This week, the launch of “a device similar to an external hard drive that is ‘an infinite camera roll’ to hold all your photos and videos, and make them accessible over all your other devices” was announced. The LyveHome device was previously part of the Black Pearl Systems and was founded by Tim Bucher, CA L ’86, who has worked for Apple as a hardware engineer.
The article from The Verge reports that LyveHome and accompanying app will be available for purchase this spring. Learn more about Lyve and Bucher here, whose wife Mary, CA Z ’87, is also a Tau Beta Pi member.

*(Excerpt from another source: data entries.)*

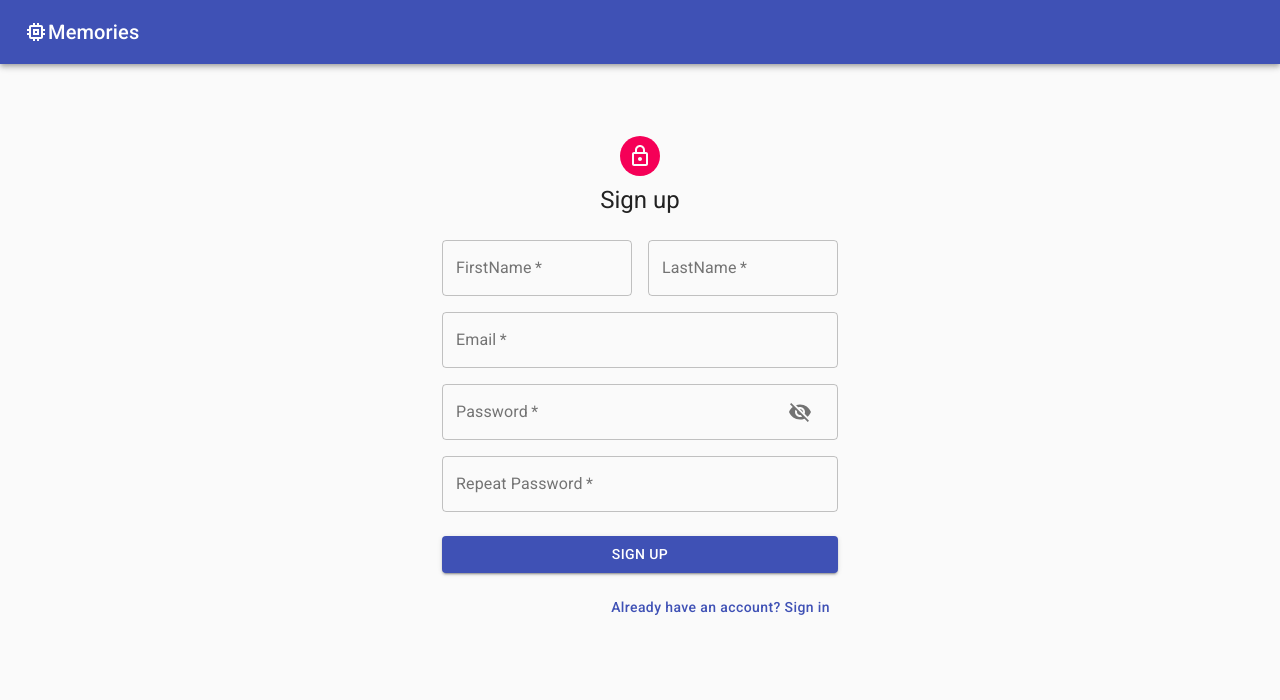
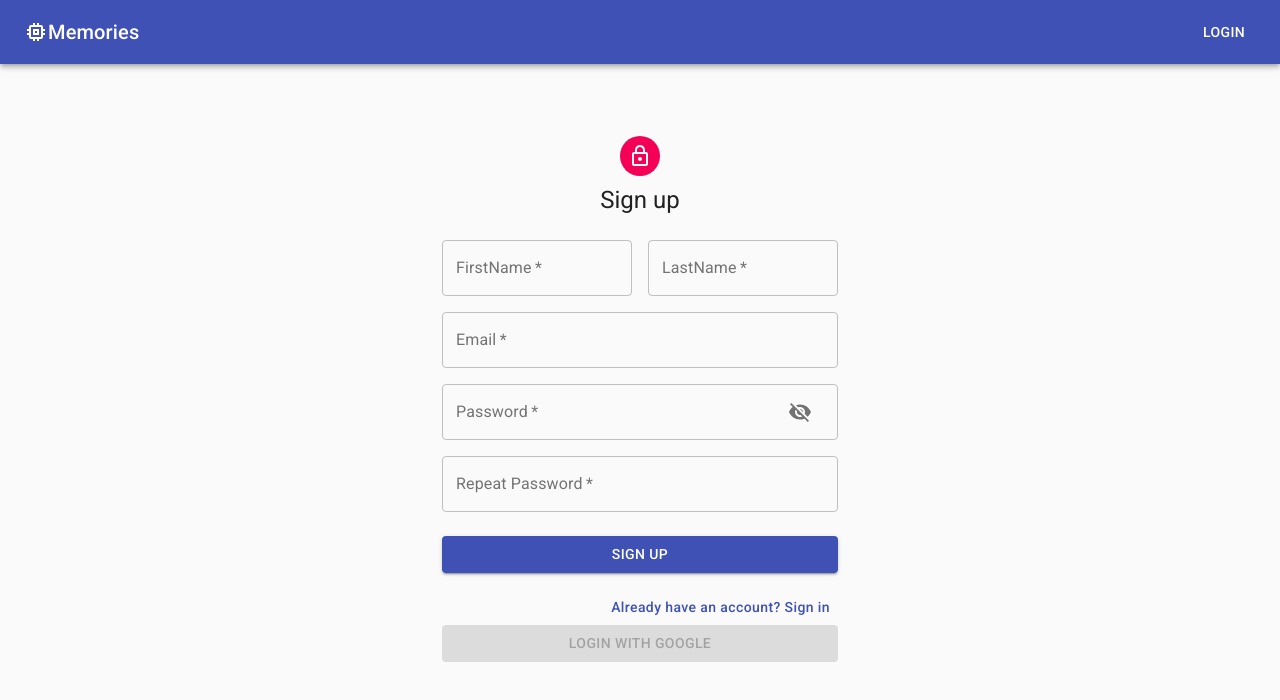
Before and after one commit to MikeReal116/Memories, a React (Create React App) app in the folder client/: page /auth in a window 1280 px wide. Shown: the top 700 px of the page. Built offline with nearby package versions, Linux system fonts and the light colour scheme; no server answers.

Commit message:
google auth

```diff
--- a/client/src/components/Auth.jsx
+++ b/client/src/components/Auth.jsx
@@ -1,4 +1,7 @@
 import React, { useState } from 'react';
+import { useDispatch } from 'react-redux';
+import { GoogleLogin } from 'react-google-login';
+import { useHistory } from 'react-router-dom';
 import Avatar from '@material-ui/core/Avatar';
 import Button from '@material-ui/core/Button';
 import CssBaseline from '@material-ui/core/CssBaseline';
@@ -9,6 +12,7 @@ import { makeStyles } from '@material-ui/core/styles';
 import Container from '@material-ui/core/Container';
 
 import Input from './UI/Input';
+import { gooleLogin } from '../redux/action';
 
 const useStyles = makeStyles((theme) => ({
   paper: {
@@ -36,7 +40,10 @@ const useStyles = makeStyles((theme) => ({
 const Auth = () => {
   const [signIn, setSignIn] = useState(false);
   const [showPassword, setShowPassword] = useState(false);
+  const dispatch = useDispatch();
+  const history = useHistory();
   const classes = useStyles();
+  const clientId = process.env.REACT_APP_CLIENT_ID;
 
   const handleChange = () => {};
 
@@ -46,6 +53,17 @@ const Auth = () => {
 
   const handleClickToggleSignIn = () => {
     setSignIn((prevValue) => !prevValue);
+  };
+
+  const onSuccess = async (res) => {
+    const token = res?.tokenId;
+    const profile = res?.profileObj;
+    dispatch(gooleLogin({ token, profile }));
+    history.push('/');
+  };
+
+  const onFailure = (error) => {
+    console.log(error);
   };
 
   return (
@@ -116,6 +134,22 @@ const Auth = () => {
           </Grid>
         </form>
       </div>
+      <GoogleLogin
+        clientId={clientId}
+        onSuccess={onSuccess}
+        onFailure={onFailure}
+        render={(renderProps) => (
+          <Button
+            onClick={renderProps.onClick}
+            disabled={renderProps.disabled}
+            variant='contained'
+            fullWidth
+          >
+            Login with Google
+          </Button>
+        )}
+        cookiePolicy={'single_host_origin'}
+      />
     </Container>
   );
 };
--- a/client/src/components/Home.jsx
+++ b/client/src/components/Home.jsx
@@ -15,7 +15,6 @@ const Home = () => {
   useEffect(() => {
     dispatch(getMemories());
   }, [dispatch]);
-
   const handleMemoryId = (id) => {
     setMemoryId(id);
   };
--- a/client/src/components/Navbar.jsx
+++ b/client/src/components/Navbar.jsx
@@ -1,23 +1,79 @@
 import React from 'react';
+import { useDispatch, useSelector } from 'react-redux';
+import { Link } from 'react-router-dom';
 import AppBar from '@material-ui/core/AppBar';
 import { makeStyles } from '@material-ui/core';
 import Typography from '@material-ui/core/Typography';
 import MemoryIcon from '@material-ui/icons/Memory';
+import Avatar from '@material-ui/core/Avatar';
 import Toolbar from '@material-ui/core/Toolbar';
+import Button from '@material-ui/core/Button';
+import { logout } from '../redux/action';
 
 const useStyles = makeStyles((theme) => ({
   appBar: {
     marginBottom: theme.spacing(2)
+  },
+  title: {
+    flexGrow: 1,
+    color: '#fff',
+    textDecoration: 'none'
+  },
+  avatar: {
+    margin: theme.spacing(1)
+  },
+  profile: {
+    display: 'flex',
+    alignItems: 'center'
   }
 }));
 
 const Navbar = () => {
+  const user = useSelector((state) => state.auth.user);
+  const dispatch = useDispatch();
   const classes = useStyles();
+
+  const handleClickLogout = () => {
+    dispatch(logout());
+  };
+
   return (
     <AppBar position='static' className={classes.appBar}>
       <Toolbar>
         <MemoryIcon />
-        <Typography variant='h6'>Memories</Typography>
+        <Typography
+          variant='h6'
+          className={classes.title}
+          component={Link}
+          to={'/'}
+        >
+          Memories
+        </Typography>
+        <div className={classes.profile}>
+          {user && <Typography>{user.profile.givenName}</Typography>}
+          {user && (
+            <Avatar
+              className={classes.avatar}
+              src={user.profile.imageUrl}
+              alt={user.profile.givenName}
+            />
+          )}
+
+          {user ? (
+            <Button
+              color='inherit'
+              component={Link}
+              to={'/auth'}
+              onClick={handleClickLogout}
+            >
+              Logout
+            </Button>
+          ) : (
+            <Button color='inherit' component={Link} to={'/auth'}>
+              Login
+            </Button>
+          )}
+        </div>
       </Toolbar>
     </AppBar>
   );
--- a/client/src/redux/action/index.js
+++ b/client/src/redux/action/index.js
@@ -2,6 +2,8 @@ import axios from '../../axios/axios';
 import {
   DELETE_MEMORY,
   GET_MEMORIES,
+  GOOGLE_AUTH,
+  LOGOUT,
   POST_MEMORY,
   UPDATE_MEMORY
 } from './types';
@@ -41,3 +43,16 @@ export const deleteMemory = (id) => async (dispatch) => {
     console.log(error);
   }
 };
+
+export const gooleLogin = (data) => {
+  return {
+    type: GOOGLE_AUTH,
+    payload: data
+  };
+};
+
+export const logout = () => {
+  return {
+    type: LOGOUT
+  };
+};
--- a/client/src/redux/action/types.js
+++ b/client/src/redux/action/types.js
@@ -2,3 +2,5 @@ export const POST_MEMORY = 'POST_MEMORY';
 export const GET_MEMORIES = 'GET_MEMORIES';
 export const UPDATE_MEMORY = 'UPDATE_MEMORY';
 export const DELETE_MEMORY = 'DELETE_MEMORY';
+export const GOOGLE_AUTH = 'GOOGLE_AUTH';
+export const LOGOUT = 'LOGOUT';
--- /dev/null
+++ b/client/src/redux/reducer/authReducer.js
@@ -0,0 +1,18 @@
+import { GOOGLE_AUTH, LOGOUT } from '../action/types';
+
+const initialState = {
+  user: null
+};
+
+const authReducer = (state = initialState, action) => {
+  switch (action.type) {
+    case GOOGLE_AUTH:
+      return { ...state, user: action.payload };
+    case LOGOUT:
+      return { ...state, user: null };
+    default:
+      return state;
+  }
+};
+
+export default authReducer;
--- a/client/src/redux/reducer/index.js
+++ b/client/src/redux/reducer/index.js
@@ -1,7 +1,9 @@
 import { combineReducers } from 'redux';
 
 import memoriesReducer from './memoriesReducer';
+import authReducer from './authReducer';
 
 export default combineReducers({
-  memories: memoriesReducer
+  memories: memoriesReducer,
+  auth: authReducer
 });
--- a/client/src/redux/store.js
+++ b/client/src/redux/store.js
@@ -8,6 +8,9 @@ const middlewares = [thunk];
 const initialState = {
   memories: {
     memories: []
+  },
+  auth: {
+    user: null
   }
 };
 
```
Also changed, not shown: 1 other file (tests, documents, lock files or other folders).
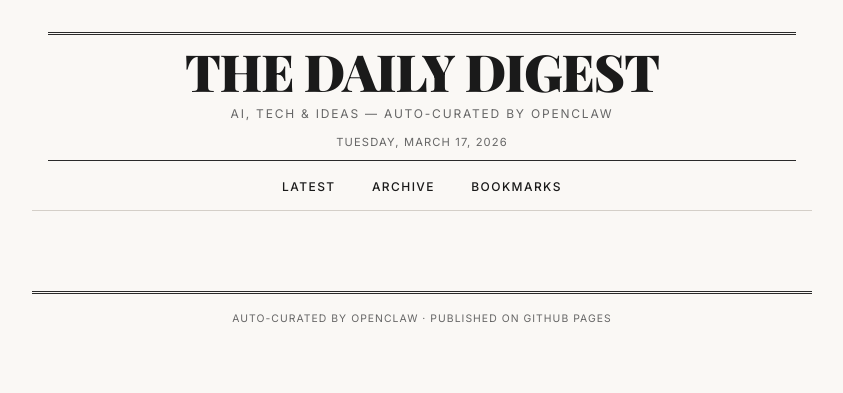
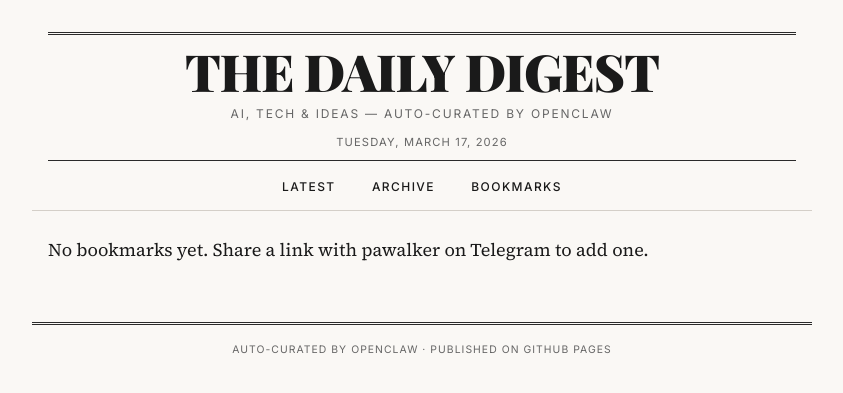
Before and after one commit to nishant32f/digest, a Jekyll site: the page built from bookmarks.md, in a window 1280 px wide. Shown: the top 393 px of the page, without its empty margins (218-1061 px from the left). Built offline with Jekyll 4.4.1, drawn with Linux system fonts in a browser that asks for light colours; some web fonts are replaced.

Commit message:
fix: add empty bookmarks message

```diff
--- a/bookmarks.md
+++ b/bookmarks.md
@@ -7,6 +7,10 @@ permalink: /bookmarks/
 <div class="archive">
 
 {% assign bookmarks_by_month = site.bookmarks | reverse | group_by_exp: "b", "b.date | date: '%B %Y'" %}
+
+{% if bookmarks_by_month.size == 0 %}
+<p>No bookmarks yet. Share a link with pawalker on Telegram to add one.</p>
+{% endif %}
 
 {% for month in bookmarks_by_month %}
 <h2>{{ month.name }}</h2>
```
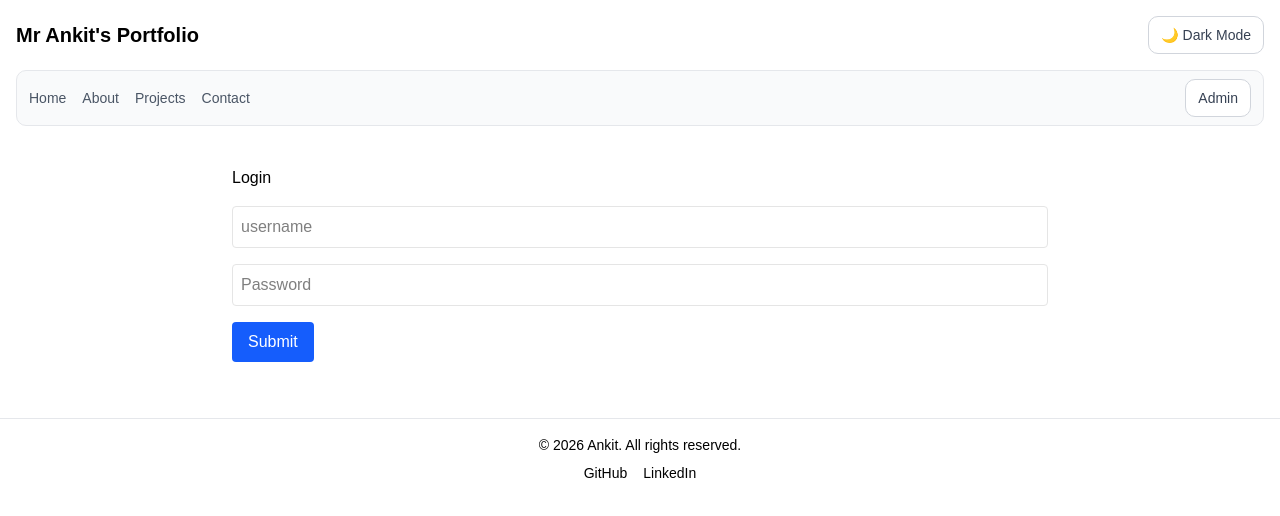
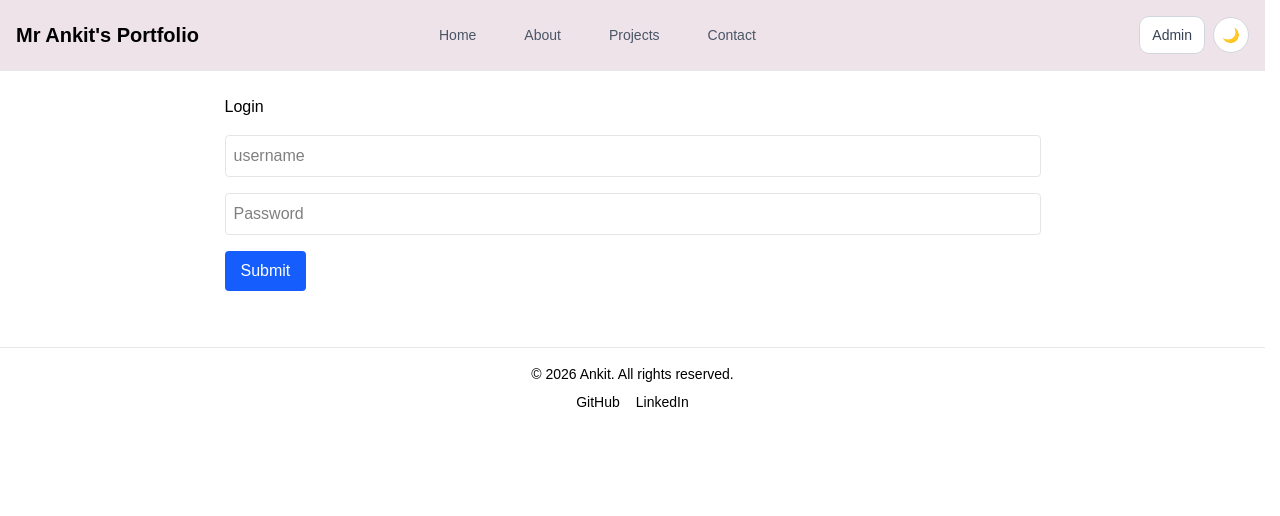
Before and after one commit to THEmen9/Portfolio, a React app: page /login in a window 1280 px wide. Shown: the top 516 px of the page. Built offline with nearby package versions, Linux system fonts and the light colour scheme; no server answers; the HTML template or start-up script is replaced by a standard one.

Commit message:
polish navbar styling and fix login validation

```diff
--- a/src/components/Header.jsx
+++ b/src/components/Header.jsx
@@ -1,4 +1,4 @@
-import React,{useState} from "react";
+import React from "react";
 import { NavLink, useNavigate } from 'react-router-dom';
 
 
@@ -22,58 +22,53 @@ export default function Header({name, isDark, toggleTheme,isAuth, setIsAuth}) {
   };
 
   return (
-    <header className="bg-white dark:bg-gray-900 text-black dark:text-white px-4 py-4">
-      <div className="flex flex-col md:flex-row md:items-center md:justify-between gap-4">
+    <header className="sticky top-0 z-50 border-b border-gray-200/70
+    bg-[#E9D8E1]/70 text-black backdrop-blur-md
+    dark:border-gray-800/70 dark:bg-gray-950/80 dark:text-white
+    px-4 py-4">
+
+    <div className="grid grid-cols-3 items-center">
         <h1 className="text-xl font-bold">{name}'s Portfolio</h1>
 
-        <button
-          type='button'
-          onClick={toggleTheme}
-          className="ml-auto rounded-lg border border-gray-300 bg-white px-3 py-2 text-sm text-gray-700
-          transition hover:bg-gray-50 dark:border-gray-700 dark:bg-gray-800 dark:text-gray-200
-          dark:hover:bg-gray-700"
-        >
-          {isDark ? "☀️ Light Mode" : "🌙 Dark Mode"}
-        </button>
-      </div>
-
-      <nav className="mt-4 flex flex-wrap items-center gap-4 rounded-lg border border-gray-200
-       bg-gray-50 px-3 py-2 text-sm text-gray-600 dark:border-gray-700 dark:bg-gray-800
+      <nav className="flex items-center gap-6 text-sm text-gray-600
        dark:text-gray-300">
         <NavLink
           to="/"
-          className={({ isActive }) => isActive ? 'text-blue-600 font-semibold' :
-          'text-gray-600 hover:text-blue-500'}
+          className={({ isActive }) => isActive ? 'rounded-full bg-[#C197D2]/20 px-3 py-1.5 font-semibold text-[#8B5A9B] dark:bg-[#C197D2]/20 dark:text-[#C197D2]'
+          : 'rounded-full px-3 py-1.5 text-gray-600 hover:text-blue-500'}
         >
           Home
         </NavLink>
         <NavLink
           to="/about"
-          className={({ isActive }) => isActive ? 'text-blue-600 font-semibold' :
-          'text-gray-600 hover:text-blue-500'}
+          className={({ isActive }) => isActive ? 'rounded-full bg-[#C197D2]/20 px-3 py-1.5 font-semibold text-[#8B5A9B] dark:bg-[#C197D2]/20 dark:text-[#C197D2]'
+          : 'rounded-full px-3 py-1.5 text-gray-600 hover:text-blue-500'}
         >
           About
         </NavLink>
         <NavLink
           to="/projects"
-          className={({ isActive }) => isActive ? 'text-blue-600 font-semibold' :
-          'text-gray-600 hover:text-blue-500'}
+          className={({ isActive }) => isActive ? 'rounded-full bg-[#C197D2]/20 px-3 py-1.5 font-semibold text-[#8B5A9B] dark:bg-[#C197D2]/20 dark:text-[#C197D2]'
+          : 'rounded-full px-3 py-1.5 text-gray-600 hover:text-blue-500'}
         >
           Projects
         </NavLink>
         <NavLink
           to="/contact"
-          className={({ isActive }) => isActive ? 'text-blue-600 font-semibold' :
-          'text-gray-600 hover:text-blue-500'}
+          className={({ isActive }) => isActive ? 'rounded-full bg-[#C197D2]/20 px-3 py-1.5 font-semibold text-[#8B5A9B] dark:bg-[#C197D2]/20 dark:text-[#C197D2]'
+          : 'rounded-full px-3 py-1.5 text-gray-600 hover:text-blue-500'}
         >
           Contact
         </NavLink>
 
+
+      </nav>
+      <div className = "flex shrink-0 items-center justify-end gap-2">
       {isAuth && (
           <NavLink
             to="/admin"
-          className={({ isActive }) => isActive ? 'text-blue-600 font-semibold' :
-          'text-gray-600 hover:text-blue-500'}
+            className={({ isActive }) => isActive ? 'rounded-full bg-[#C197D2]/20 px-3 py-1.5 font-semibold text-[#8B5A9B] dark:bg-[#C197D2]/20 dark:text-[#C197D2]'
+            : 'rounded-full px-3 py-1.5 text-gray-600 hover:text-blue-500'}
           >
             Dashboard
           </NavLink>
@@ -83,7 +78,7 @@ export default function Header({name, isDark, toggleTheme,isAuth, setIsAuth}) {
             <button
               type="button"
               onClick={handleLogout}
-            className="ml-auto rounded-lg border border-gray-300 bg-white px-3 py-2 text-sm
+              className="rounded-lg border border-gray-300 bg-white px-3 py-2 text-sm
               text-gray-700 transition hover:bg-gray-50 dark:border-gray-700 dark:bg-gray-800
               dark:text-gray-200 dark:hover:bg-gray-700"
             >
@@ -92,13 +87,25 @@ export default function Header({name, isDark, toggleTheme,isAuth, setIsAuth}) {
           ) : (
             <NavLink
               to="/login"
-            className={({ isActive }) => isActive ? 'ml-auto rounded-lg border border-gray-300 bg-white px-3 py-2 text-sm text-gray-700 transition hover:bg-gray-50 dark:border-gray-700 dark:bg-gray-800 dark:text-gray-200 dark:hover:bg-gray-700' :
-            'ml-auto rounded-lg border border-gray-300 bg-white px-3 py-2 text-sm text-gray-700 transition hover:bg-gray-50 dark:border-gray-700 dark:bg-gray-800 dark:text-gray-200 dark:hover:bg-gray-700'}
+              className={({ isActive }) => isActive ? 'rounded-lg border border-gray-300 bg-white px-3 py-2 text-sm text-gray-700 transition hover:bg-gray-50 dark:border-gray-700 dark:bg-gray-800 dark:text-gray-200 dark:hover:bg-gray-700' :
+              'rounded-lg border border-gray-300 bg-white px-3 py-2 text-sm text-gray-700 transition hover:bg-gray-50 dark:border-gray-700 dark:bg-gray-800 dark:text-gray-200 dark:hover:bg-gray-700'}
             >
               Admin
             </NavLink>
           )}
-      </nav>
+
+          <button
+          type='button'
+          onClick={toggleTheme}
+          className="flex h-9 w-9 items-center justify-center rounded-full border
+          border-gray-300 bg-white text-sm transition hover:bg-gray-100
+          dark:border-gray-700 dark:bg-gray-800 dark:hover:bg-gray-700"
+        >
+          {isDark ? "☀️" : "🌙"}
+        </button>
+
+        </div>
+      </div>
     </header>
   )
 }
--- a/src/index.css
+++ b/src/index.css
@@ -7,6 +7,10 @@
 
 body {
   @apply bg-white dark:bg-gray-950;
+}
+
+html {
+  scrollbar-gutter: stable;
 }
 
 @theme inline {
--- a/src/pages/Login.jsx
+++ b/src/pages/Login.jsx
@@ -91,7 +91,7 @@ useEffect(() => {
             className='w-full p-2 border rounded'
             />
             {errors.email && (
-                <p className="text-red-500 text-sm mt-1">{error.email}</p>
+                <p className="text-red-500 text-sm mt-1">{errors.email}</p>
             )}
             <input
             type= 'password'
@@ -102,7 +102,7 @@ useEffect(() => {
             className='w-full p-2 border rounded'
             />
             {errors.password && (
-                <p className="text-red-500 text-sm mt-1">{error.password}</p>
+                <p className="text-red-500 text-sm mt-1">{errors.password}</p>
             )}
             <button
             disabled={isSubmitting}
```
Lines whose indentation alone changed are shown as unchanged.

Tracy Chou, CA G ’09, was recently profiled by Forbes as one of the 2014 “30 Under 30: Technology’s Youngest, Smartest Innovators.” Chou, 26, is currently a software engineer at Pinterest. She interned at both Google and Facebook before turning down the latter to become the second engineer hired at Quora. Now she is “a rising-star software engineer working on a mix of product, platform, and infrastructure at Pinterest.”
In 2012, Parker Hannifin Corp. reached a licensing agreement with Vanderbilt University “for the school’s exoskeleton technology, which allows individuals with severe spinal cord injury to walk and enhances rehabilitation for people who have suffered a stroke.” The goal was to develop the technology and launch a commercial exoskeleton device in 2014.
Ryan J. Farris, Ph.D. (KY G ’07), is co-inventor of the exoskeleton device and is now a principal engineer at Parker Hannifin. He was also recently selected by Forbes for the Technology leaders under 30 years of age. See all of the Forbes “30 Under 30: Technology’s Youngest, Smartest Innovators.”